Monday, October 10, 2011 - 4:00pm to 4:50pm
KEC 1001

Speaker Information

Dr. Aaron S. Crandall
Postdoctoral Research Associate
Washington State University
Center for Advanced Studies in Adaptive Systems


The population of the United States is aging. By 2040 the largest age group will be 80-plus. We do not have the care facilities or care providers to handle this upcoming wave of older adults. New approaches and tools are needed to address this issue. There is a movement among the gerontology field to move towards an aging in place philosophy, where people need to live in their homes longer instead of moving to a care facility. The CASAS group at WSU has been focused on building smart home technologies that can assist residents and care givers with this aging in place philosophy.

This talk on smart home technologies will introduce the CASAS research environment and the wide range of applications that these smart homes are used for. The CASAS group has constructed a series of smart home testbeds in private homes for real world data collection. This has enabled them to explore algorithms for interpreting and mining smart home data using a wide range of artificial intelligence, machine learning and data mining strategies. The goal is to enable computers to build accurate models of what and how well the smart home residents are doing in their day to day activities. With these new capabilities, systems to help residents live in their homes longer become more feasible.

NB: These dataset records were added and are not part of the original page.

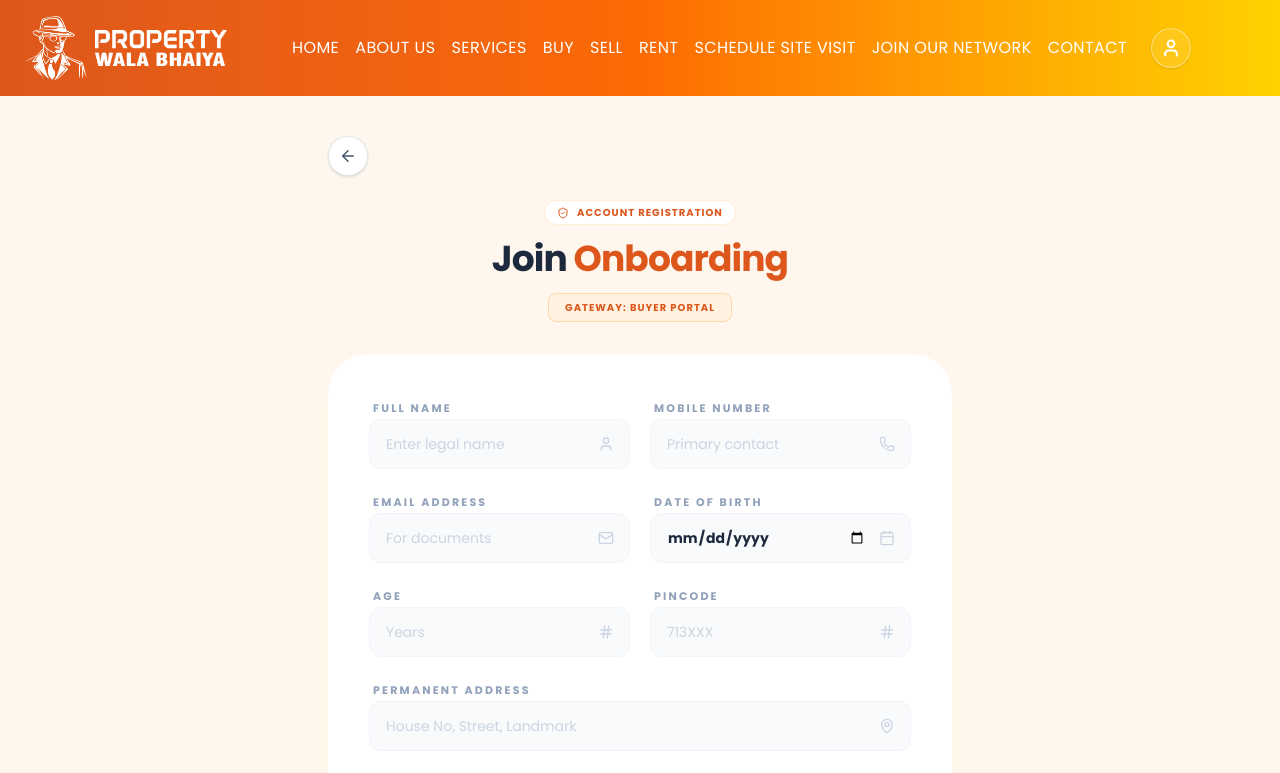
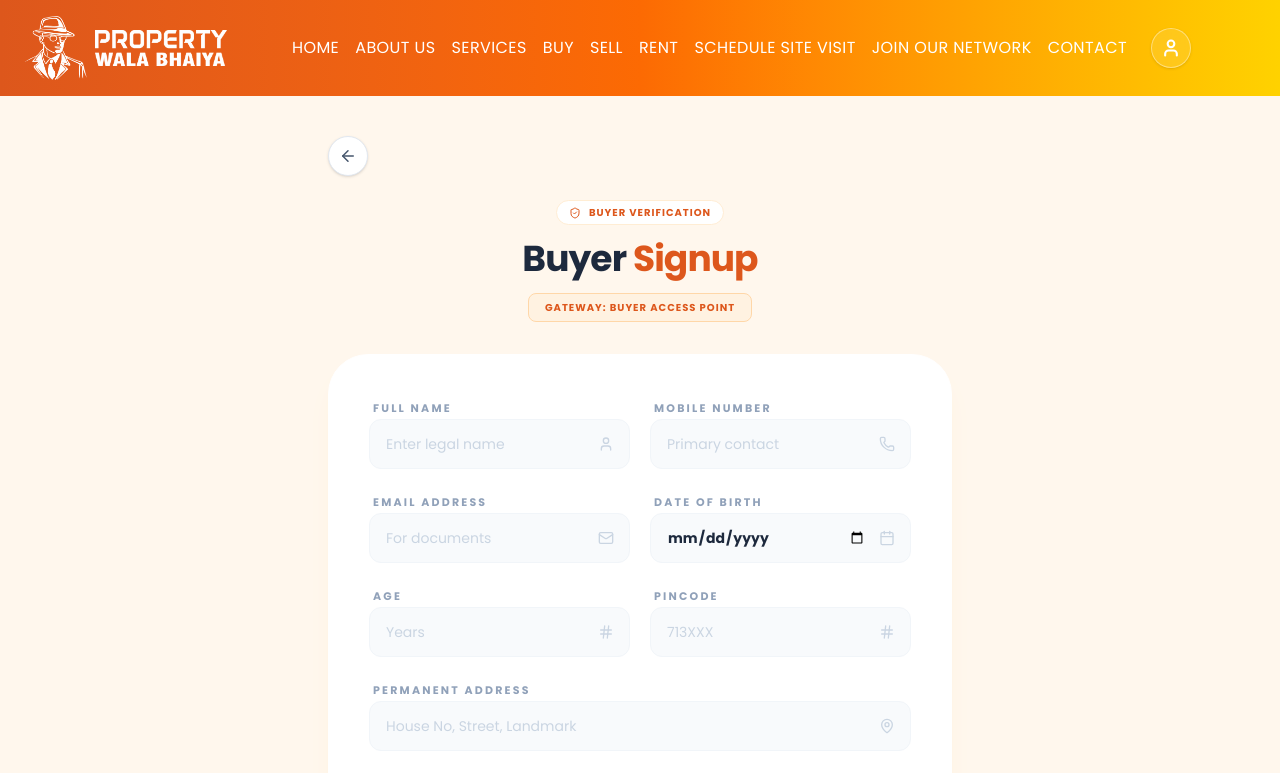
Before and after one commit to passportpulse/property-wala-ankita, a React (Vite) app: page /register in a window 1280 px wide. Shown: the top 773 px of the page. Built offline with nearby package versions, Linux system fonts and the light colour scheme; a web font is replaced by a local one.

Commit message:
signup page for developer updated

```diff
--- a/src/pages/signup/Register.jsx
+++ b/src/pages/signup/Register.jsx
@@ -68,20 +68,21 @@ export default function Register() {
               <div className="inline-flex items-center gap-2 px-3 py-1 rounded-full bg-white border border-orange-100 mb-4">
                 <ShieldCheck size={12} className="text-dark-orange" />
                 <span className="text-[10px] font-black uppercase tracking-widest text-dark-orange">
-                  Account Registration
+                  {userType} Verification
                 </span>
               </div>
 
               <h1 className="text-3xl lg:text-4xl font-black text-slate-800 tracking-tight leading-none">
-                {userType === "buyer" || userType === "seller"
-                  ? "Join"
-                  : "Partner"}{" "}
-                <span className="text-dark-orange">Onboarding</span>
+                {userType === "buyer" && "Buyer"}
+                {userType === "seller" && "Seller"}
+                {userType === "partner" && "Partner"}
+                {userType === "developer" && "Developer"}
+                <span className="text-dark-orange"> Signup</span>
               </h1>
 
               <div className="mt-4 inline-block px-4 py-1.5 rounded-lg bg-orange-100/50 border border-orange-200">
                 <p className="text-[10px] font-black text-dark-orange uppercase tracking-[0.1em]">
-                  Gateway: {userType} Portal
+                  Gateway: {userType} Access Point
                 </p>
               </div>
             </div>
@@ -165,12 +166,14 @@ export default function Register() {
                     />
                   </div>
 
-                  {/* DOCUMENTS SECTION: Only for Partners and Developers */}
-                  {(userType === "partner" || userType === "developer") && (
-                    <div className="md:col-span-2 grid grid-cols-1 md:grid-cols-2 gap-6 pt-6 mt-2 border-t border-slate-100">
+                  {/* ROLE-SPECIFIC SECTIONS */}
+
+                  {/* 1. PARTNER SECTION: Photo & KYC */}
+                  {userType === "partner" && (
+                    <div className="md:col-span-2 grid grid-cols-1 md:grid-cols-2 gap-6 pt-6 mt-2 border-t border-slate-100 animate-in fade-in duration-500">
                       <div className="md:col-span-2">
                         <h3 className="text-[11px] font-black uppercase text-slate-400 tracking-[0.2em]">
-                          Required Credentials
+                          Partner Verification
                         </h3>
                       </div>
 
@@ -208,7 +211,7 @@ export default function Register() {
                         </div>
                       </div>
 
-                      {/* Document Upload */}
+                      {/* KYC Document Upload */}
                       <div className="space-y-3">
                         <label className="text-[10px] font-black uppercase text-slate-500 ml-1">
                           KYC Document (PDF/JPG)
@@ -235,10 +238,50 @@ export default function Register() {
                               {addressFile ? addressFile.name : "Select File"}
                             </span>
                             <span className="text-[9px] font-bold text-slate-400">
-                              Address Proof
+                              Identity Proof
                             </span>
                           </div>
                         </label>
+                      </div>
+                    </div>
+                  )}
+
+                  {/* 2. DEVELOPER SECTION: Project Name & Location */}
+                  {userType === "developer" && (
+                    <div className="md:col-span-2 grid grid-cols-1 md:grid-cols-2 gap-5 pt-6 mt-2 border-t border-slate-100 animate-in fade-in duration-500">
+                      <div className="md:col-span-2">
+                        <h3 className="text-[11px] font-black uppercase text-slate-400 tracking-[0.2em]">
+                          Development Details
+                        </h3>
+                      </div>
+
+                      <InputField
+                        label="Project Name"
+                        icon={<FileText size={16} />}
+                        placeholder="e.g. City Heights"
+                        required
+                      />
+
+                      <div className="space-y-1.5">
+                        <label className="text-[11px] font-black uppercase text-slate-400 tracking-[0.2em] ml-1">
+                          Project Location
+                        </label>
+                        <div className="relative flex items-center group">
+                          <select
+                            required
+                            className="w-full pl-4 pr-11 py-3.5 rounded-xl bg-slate-50 border border-slate-100 text-sm font-bold text-slate-800 outline-none focus:bg-white focus:border-dark-orange focus:ring-4 focus:ring-orange-50 transition-all appearance-none cursor-pointer"
+                          >
+                            <option value="">Select Durgapur Area</option>
+                            {placesInWB.Durgapur.map((area) => (
+                              <option key={area} value={area}>
+                                {area}
+                              </option>
+                            ))}
+                          </select>
+                          <div className="absolute right-4 text-slate-300 pointer-events-none group-focus-within:text-dark-orange transition-colors">
+                            <MapPin size={16} />
+                          </div>
+                        </div>
                       </div>
                     </div>
                   )}
@@ -248,8 +291,7 @@ export default function Register() {
                   type="submit"
                   className="w-full flex items-center justify-center gap-3 py-4 rounded-xl bg-dark-orange text-white text-[11px] font-black uppercase tracking-[0.2em] shadow-xl shadow-slate-200 active:scale-95 transition-all hover:bg-black mt-4"
                 >
-                  Proceed to Subscription{" "}
-                  <ChevronRight size={18} />
+                  Proceed to Subscription <ChevronRight size={18} />
                 </button>
               </form>
             </div>
```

Speaker Bio

Dr. Crandall is a postdoctoral research associate at Washington State University's Center for Advanced Studies in Adaptive Systems (CASAS). His work has included the application of behaviometrics to smart home systems, as well as techniques for handling multiple residents within smart homes. These tools are geared towards the overall goals of the CASAS smart home research group to build novel approaches to support aging in place and eldercare technologies. Dr. Crandall received his Ph.D. in Computer Science from Washington State University in 2011, his Master of Computer Science from Oregon Health and Science University in 2006 and his Bachelor of Electrical Engineering from the University of Portland in 2001